“Mum! That’s fabulous!” Joe exclaimed. He was genuinely touched, Susie could see that.

” It looks wonderful, “she said. “Where did you find the recipe?”

“It was in a magazine I was reading in the dentist’s waiting room, dear” Grace replied. ” I jotted it all down before they called me. It looks ok, doesn’t it? I’m sure I haven’t any idea what it’s meant to taste like though. Don’t tell me it’s nice if it isn’t, will you?”

“Can I try some of Auntie Sue’s special meat, Nanna?” That was Poppy, of course. Flora was the quieter one.

“You haven’t touched your lamb yet, darling” Grace said. “Let me cut it up smaller for you, shall I?

Poppy pouted. “I want some of Uncle Joe’s meat” she insisted.

“Don’t be rude, Poppy” Mandy admonished. ” Nanna cooked all this lovely food, and you’ve just picked at it. Eat some more vegetables, please”

“Only if I can have some of the special meat!” Poppy said, her voice growing louder and threatening a strop.

“You can stop that right now, or we go home” Frank scolded.  Then, glancing towards Joe and Susie, he added ” If everybody at this table ate normal food like normal people, we wouldn’t be having this little scene, would we? Eat your meat and some more vegetables, Poppy. You too, Flora.”

“Can I have some of the special meat if I eat a bit more lamb first, Nanna? Please? ” Poppy wheedled in her best, get around Nanna voice.

“Of course you may, darling” Grace agreed. ” Just one more mouthful of lamb and some carrots and I’ll cut you a tiny piece of Uncle Joe’s special meat”.

“Me too please!” Flora piped up. She felt safe doing so now – Daddy had stopped looking cross and Nanna was smiling.

Susie and Joe exchanged a grin, and touched toes conspiratorially under the table. That had been VERY interesting! Predictably, of course, the twins didn’t think all that much of the nut roast, but Susie loved them for wanting to try it. If only Frank and Mandy were curious like that. Or Bill and Grace. She would have them all over for lunch at their place some Sundays if she had thought there was the remotest chance of them eating a vegan meal without complaint, but there was no way she was having animal products in her home and cooking anything that wasn’t vegan. Those days were over. She felt sorry she had ever been a part of the cultural barbarism that passed for ‘normal’ in their society. And here were these two little girls being raised in exactly the same way. She wished she could influence them a bit more, but Frank would fly into a rage if she even attempted anything he would see as pushing her beliefs onto his children. She never seemed to get much opportunity to talk to Mandy alone.

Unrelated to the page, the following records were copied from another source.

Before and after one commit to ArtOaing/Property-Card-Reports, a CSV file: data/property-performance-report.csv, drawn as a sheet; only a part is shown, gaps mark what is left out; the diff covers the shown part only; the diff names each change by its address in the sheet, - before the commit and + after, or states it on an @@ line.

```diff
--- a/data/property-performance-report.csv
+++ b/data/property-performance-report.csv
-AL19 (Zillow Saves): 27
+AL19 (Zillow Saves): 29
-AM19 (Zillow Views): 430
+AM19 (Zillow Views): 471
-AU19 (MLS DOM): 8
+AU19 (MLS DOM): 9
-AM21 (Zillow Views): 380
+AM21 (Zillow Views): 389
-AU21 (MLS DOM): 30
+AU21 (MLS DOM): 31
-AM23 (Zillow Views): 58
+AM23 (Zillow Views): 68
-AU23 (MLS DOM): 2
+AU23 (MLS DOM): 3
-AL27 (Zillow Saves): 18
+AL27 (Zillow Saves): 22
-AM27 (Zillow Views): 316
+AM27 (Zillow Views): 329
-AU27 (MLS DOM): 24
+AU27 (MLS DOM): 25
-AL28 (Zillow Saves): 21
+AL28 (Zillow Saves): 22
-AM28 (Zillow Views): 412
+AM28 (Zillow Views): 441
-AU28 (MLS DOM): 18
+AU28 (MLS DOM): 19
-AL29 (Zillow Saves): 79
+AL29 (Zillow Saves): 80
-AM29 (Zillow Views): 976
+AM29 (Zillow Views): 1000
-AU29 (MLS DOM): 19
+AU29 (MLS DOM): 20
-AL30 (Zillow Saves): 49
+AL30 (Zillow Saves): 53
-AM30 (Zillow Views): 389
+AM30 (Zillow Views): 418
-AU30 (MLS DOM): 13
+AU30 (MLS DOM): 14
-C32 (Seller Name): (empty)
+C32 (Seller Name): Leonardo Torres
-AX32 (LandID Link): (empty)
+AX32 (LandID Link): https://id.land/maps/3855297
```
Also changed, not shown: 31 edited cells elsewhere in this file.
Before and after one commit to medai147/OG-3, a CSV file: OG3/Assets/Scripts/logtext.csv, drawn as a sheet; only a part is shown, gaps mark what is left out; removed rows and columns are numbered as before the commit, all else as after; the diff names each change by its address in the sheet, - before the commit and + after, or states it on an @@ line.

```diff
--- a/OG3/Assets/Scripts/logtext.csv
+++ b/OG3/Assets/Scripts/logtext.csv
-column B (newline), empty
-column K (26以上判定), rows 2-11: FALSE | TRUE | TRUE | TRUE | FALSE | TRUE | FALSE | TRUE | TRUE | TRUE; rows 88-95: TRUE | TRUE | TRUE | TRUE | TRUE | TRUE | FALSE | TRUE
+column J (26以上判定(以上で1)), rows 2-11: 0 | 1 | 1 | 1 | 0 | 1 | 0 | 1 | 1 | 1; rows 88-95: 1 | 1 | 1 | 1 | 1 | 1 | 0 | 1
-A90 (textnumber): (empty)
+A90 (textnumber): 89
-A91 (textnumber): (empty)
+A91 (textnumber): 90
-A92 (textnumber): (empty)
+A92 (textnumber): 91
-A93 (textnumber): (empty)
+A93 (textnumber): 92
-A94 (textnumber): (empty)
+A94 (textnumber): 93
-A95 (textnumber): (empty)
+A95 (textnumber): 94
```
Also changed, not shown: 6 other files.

“There’s a farmer’s market in the village every Friday now. ” Bill told them all. He hadn’t mopped up his gravy with a slice of bread as he usually did – he’d muttered about it not tasting as rich and flavourful as usual, and Susie knew exactly where that thought had come from – he wanted his meat fat in it, didn’t like that his wife had made a concession to their vegan son like that.” It isn’t all local stuff ” he was saying now, ” people seem to drive in from neighbouring towns, and it’s not all food either, but there’s a really good butcher’s stall – that’s where our meat came from today, and the vegetables are all organic. What did you think of the purple carrots? I couldn’t get much taste out of them, personally. Wouldn’t be able to tell them from the regular orange ones”

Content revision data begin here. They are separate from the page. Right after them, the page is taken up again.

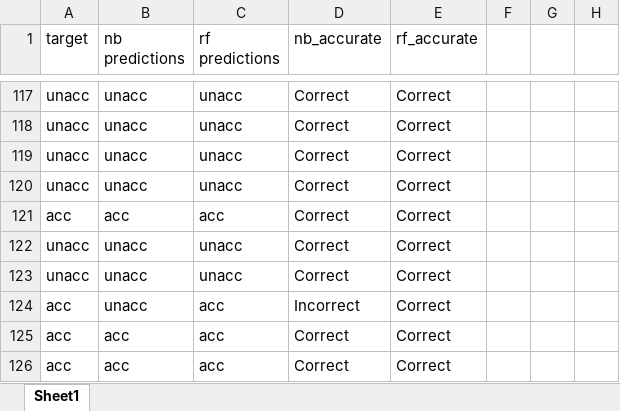
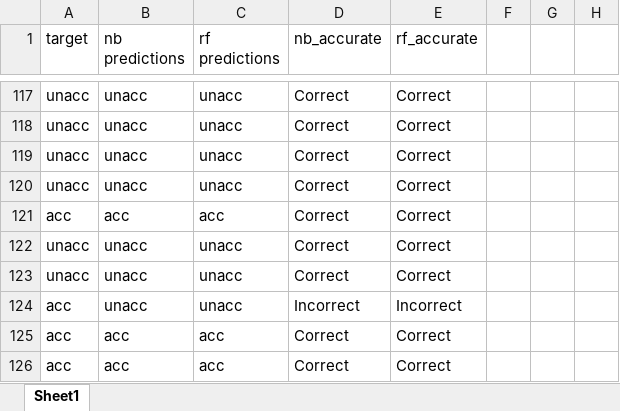
Before and after one commit to teopopescu/ML-Coursework, an Excel workbook: Results Comparison Graphs.xlsx, sheet Sheet1, drawn as a sheet; only a part is shown, gaps mark what is left out; values as stored, in another font and other column widths than the file's, no borders; charts and pictures not drawn; the diff names each change by its address in the sheet, - before the commit and + after, or states it on an @@ line.

```diff
--- a/Results Comparison Graphs.xlsx (sheet Sheet1)
+++ b/Results Comparison Graphs.xlsx (sheet Sheet1)
-C124 (rf predictions): acc
+C124 (rf predictions): unacc
-E124 (rf_accurate): Correct
+E124 (rf_accurate): Incorrect
```
Also changed, not shown: 6 other files.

“The meat is gorgeous” Frank said. ” Really tender. Mouthwatering. ” He glanced towards Joe and Susie. ” I agree about the carrots, wouldn’t know the difference”

“Mummy, Flora kicked me”

“It was a assident, Mummy!”said Flora.

“She should say sorry then, shouldn’t she, Mummy?”

Mandy sighed. She wasn’t in the mood for this. She’d been up most of the night with Flora having bad dreams, and these Sunday lunches were becoming an ordeal. “Say you’re sorry, Flora, please” she said. ” And Poppy, stop making a fuss over every little thing, I need you both to sit still and quiet for 2 minutes – if you want any dessert. OK?”

” If everyone’s finished I’ll bring in the pudding” Grace announced, getting up and gathering all the plates into a pile.

“I’ll help you, Mum” Joe offered, jumping up to follow her out to the kitchen to fetch bowls, while Grace took a huge bread and butter pudding from the oven.

“Take the custard in will you, dear?” she asked him.

Back at the table, serving out mounds of sweet, steaming pudding, Grace apologised that it wasn’t vegan. “It’s my mother’s recipe” she said. They were told this every time it got served up, so they knew about all the butter and cream and egg in it, and how rich and delicious it was, and that Joe’s Grandma Nell had lived on a small farm and how they’d made their own butter and cream and had eggs from their own hens. Grace gave her grand- daughters their pudding and beamed at them as they tucked into it with enthusiasm. “There’s fruit, Joe, if you like” she said. ” I never know what to make for you. Sorry”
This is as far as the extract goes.